Let G be a group, A be a group of all elements in G that have a finite order.
Prove that the quotient group G/A contains no elements of finite order.
Hmmm... If I assume that there is a gA in G/A for which there exists a natural n so that |gA|=n , then I get that : gA+...gA=gA (n times)
How do I continue ? Am I doing this right?
Thanks!
The identity element of is or , a coset. This coset corresponds precisely to the subgroup (the elements are the same).
Now, if has finite order then there exists an such that . Thus, .
(The bit where you go ` ' holds because )
In multiplicative notation, if has finite order then there exists an such that . Thus, .
(The bit where you go ` ' holds because )
What do you not understand? Bruno's comment, or the proof?
Let S be the set of all elements of finite order in a group. Then it is possible to multiply two elements together to get an element of infinite order (for example, you can find 2x2 matrices which are of finite order multiplicatively, but when multiplied together they will form a matrix of infinite multiplicative order). This means that S is not necessarily a subgroup of your group. However, if S is a group, it will be normal, as conjugation preserves the order of an element (if then ).
He also pointed out that in an abelian group, this set S will always be a group, as where .

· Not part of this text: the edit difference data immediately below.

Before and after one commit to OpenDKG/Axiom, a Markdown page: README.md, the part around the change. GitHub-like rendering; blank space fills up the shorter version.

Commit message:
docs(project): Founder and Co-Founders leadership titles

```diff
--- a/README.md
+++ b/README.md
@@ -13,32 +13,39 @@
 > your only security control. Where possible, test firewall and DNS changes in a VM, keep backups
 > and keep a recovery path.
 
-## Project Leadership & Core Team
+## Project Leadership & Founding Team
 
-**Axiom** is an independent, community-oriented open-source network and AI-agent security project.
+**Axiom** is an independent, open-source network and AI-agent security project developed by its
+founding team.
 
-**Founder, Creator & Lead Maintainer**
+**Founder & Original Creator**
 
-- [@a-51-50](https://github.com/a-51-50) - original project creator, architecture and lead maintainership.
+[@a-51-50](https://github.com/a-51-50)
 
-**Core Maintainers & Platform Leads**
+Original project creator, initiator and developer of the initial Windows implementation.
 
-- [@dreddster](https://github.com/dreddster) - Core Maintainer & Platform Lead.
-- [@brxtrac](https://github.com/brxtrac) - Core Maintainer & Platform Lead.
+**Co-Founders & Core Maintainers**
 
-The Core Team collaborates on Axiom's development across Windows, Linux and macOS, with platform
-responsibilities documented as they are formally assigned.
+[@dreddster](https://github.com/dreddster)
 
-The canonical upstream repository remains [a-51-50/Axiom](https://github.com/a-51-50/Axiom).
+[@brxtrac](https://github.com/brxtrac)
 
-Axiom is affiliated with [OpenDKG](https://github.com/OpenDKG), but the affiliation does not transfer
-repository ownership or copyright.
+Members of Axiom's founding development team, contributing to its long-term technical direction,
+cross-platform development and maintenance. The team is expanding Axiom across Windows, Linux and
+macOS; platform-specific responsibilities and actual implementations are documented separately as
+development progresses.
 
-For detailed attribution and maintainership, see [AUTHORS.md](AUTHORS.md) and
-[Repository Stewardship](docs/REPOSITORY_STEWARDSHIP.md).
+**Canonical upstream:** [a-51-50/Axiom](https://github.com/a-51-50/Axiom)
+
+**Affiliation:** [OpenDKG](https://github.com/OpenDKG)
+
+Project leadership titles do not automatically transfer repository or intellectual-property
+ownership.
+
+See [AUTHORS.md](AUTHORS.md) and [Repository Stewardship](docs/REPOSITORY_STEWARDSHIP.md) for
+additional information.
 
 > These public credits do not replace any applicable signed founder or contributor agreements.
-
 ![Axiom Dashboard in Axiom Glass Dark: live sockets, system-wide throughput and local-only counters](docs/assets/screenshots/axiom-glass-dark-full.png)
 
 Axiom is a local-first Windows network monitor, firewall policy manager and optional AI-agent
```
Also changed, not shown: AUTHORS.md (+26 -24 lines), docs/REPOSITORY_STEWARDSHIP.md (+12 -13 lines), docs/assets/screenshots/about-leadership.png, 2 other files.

Do not worry about what a free-product is. You will learn that with time.